You might have noticed recently that most major websites ask for cookie consent every time you get on their site. Ever since the Europian Union’s General Data Protection Regulation (also known as GDPR) sites are forced to ask consent to store cookies on your computer.
Have you ever wondered what these cookies are? and why these websites are bothering you with them?
What are cookies?
Cookies are small bits of information primarily in text format that are used by the website to identify you, your activity, settings, and customisation on their website. Kind of like a local cache of identity. This is stored in your system and used by the website whenever you visit it.
It helps the website to identify you and recall the webpage’s settings as configured by you. If you clear your cookies, you will be logged out of all the websites and the website won’t remember you or the changes you made.
Cookies are very common and depending on your browsing habits you may have hundreds or even thousands saved on your system right now.
Types of cookies
There are seven different types of cookies.
- Session cookies: These expire either after closing the browser or staying inactive for a period of time.
- Persistent cookies: These do not expire even after you close the browser. But that doesn’t mean that these stay forever. Persistent cookies are saved for a maximum period of 6 months. These are used to save your login info.
- HTTP only cookies: HttpOnly is a flag added to cookies that tell the browser not to display the cookie through client-side scripts (document.cookie and others) they are also known as “secure cookies”

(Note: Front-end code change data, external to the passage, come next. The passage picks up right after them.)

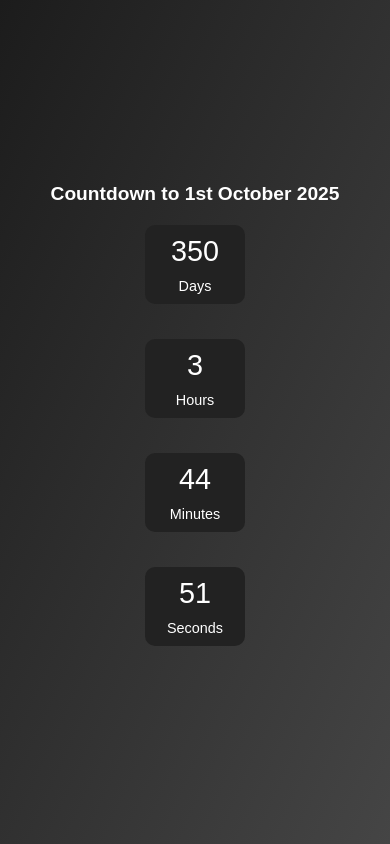
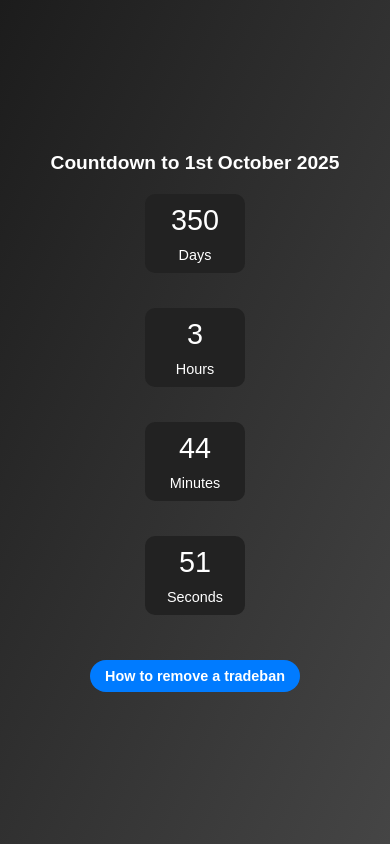
Before and after one commit to MeckeDev/tradeban_cooldown, a plain HTML site: page index.html in a window 390 px wide. Drawn offline with Linux system fonts and the light colour scheme.

Commit message:
Update index.html

```diff
--- a/index.html
+++ b/index.html
@@ -3,7 +3,7 @@
 <head>
     <meta charset="UTF-8">
     <meta name="viewport" content="width=device-width, initial-scale=1.0">
-    <title>Countdown to October 2025</title>
+    <title>Tradeban Countdown</title>
     <style>
         * {
             margin: 0;
@@ -42,7 +42,7 @@
             background-color: #222;
             border-radius: 10px;
             padding: 20px;
-            width: 120px;
+            width: 100px;
             animation: fadeIn 1.5s ease-in-out;
         }
 
@@ -54,6 +54,26 @@
         .time-box p {
             margin-top: 10px;
             font-size: 1.2em;
+        }
+
+        .button-container {
+            margin-top: 30px;
+        }
+
+        .button-container a {
+            display: inline-block;
+            padding: 12px 25px;
+            background-color: #007BFF;
+            color: white;
+            border-radius: 25px;
+            text-decoration: none;
+            font-size: 1.1rem;
+            font-weight: bold;
+            transition: background-color 0.3s ease;
+        }
+
+        .button-container a:hover {
+            background-color: #0056b3;
         }
 
         @keyframes fadeIn {
@@ -84,6 +104,11 @@
             .time-box p {
                 font-size: 1em;
             }
+
+            .button-container a {
+                font-size: 1rem;
+                padding: 10px 20px;
+            }
         }
 
         @media (max-width: 480px) {
@@ -92,14 +117,14 @@
             }
 
             .countdown {
-                flex-direction: column; /* Make the layout vertical on small screens */
+                flex-direction: column;
                 align-items: center;
             }
 
             .time-box {
                 width: 100px;
                 padding: 10px;
-                margin-bottom: 15px; /* Add spacing between boxes */
+                margin-bottom: 15px;
             }
 
             .time-box span {
@@ -108,6 +133,11 @@
 
             .time-box p {
                 font-size: 0.9em;
+            }
+
+            .button-container a {
+                font-size: 0.9rem;
+                padding: 8px 15px;
             }
         }
     </style>
@@ -133,6 +163,10 @@
                 <span id="seconds">0</span>
                 <p>Seconds</p>
             </div>
+        </div>
+
+        <div class="button-container">
+            <a href="https://www.youtube.com/watch?v=dQw4w9WgXcQ" target="_blank">How to remove a tradeban</a>
         </div>
     </div>
 
```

- Flash cookies: A Flash cookie, also known as a local shared object, is a text file that is sent by a Web server to a client when the browser requests content supported by Adobe Flash, a popular browser plug-in.
- Zombie cookies: A zombie cookie is an HTTP cookie that returns to life automatically after being deleted by the user. Zombie cookies are recreated using a technology called Quantcast, which creates flash cookies to track users on the Internet.
- First-party cookies: First-party cookies (also known as “HTTP cookies”) are small data packets that your web browser generates and exchanges with a dedicated web server.
- Third-party: These cookies are installed by third parties with the aim of providing third-party features such as social media buttons, advertising banners or even collecting specific information to carry out various research into behaviour and demographics.
Where can you find them?
Your web browser stores and manages cookies. You can find a list of cookies and the websites that are storing them on your browser’s “cookies” section, which is mostly under privacy & security settings. Each individual browser on your PC carries unique cookies.
Why are they needed?
As we’ve understood, cookies have a number of benefits to them.
- Cookies store your login information and help you quickly gain access to your accounts without the hassle of entering your credentials every single time.
- They help the website remember your preferences and customisation settings so that you won’t have to go through the pain of redoing it every time you visit.
- Cookies allow websites to provide you with personalised content such as recommendations on a content site like YouTube and ads, for example, Amazon will be able to predict that you are running low on wipes and suggest you the same exact brand that you chose last time. Whether you find it creepy or useful is entirely up to you.
In short, cookies make our life easier on the world wide web identifying and adapting to our needs and is something which has had people divided over the years over privacy versus ease of use.
I am a life form evolved to live off movies, comics, video games, junk food, and tech. Here to share my opinion.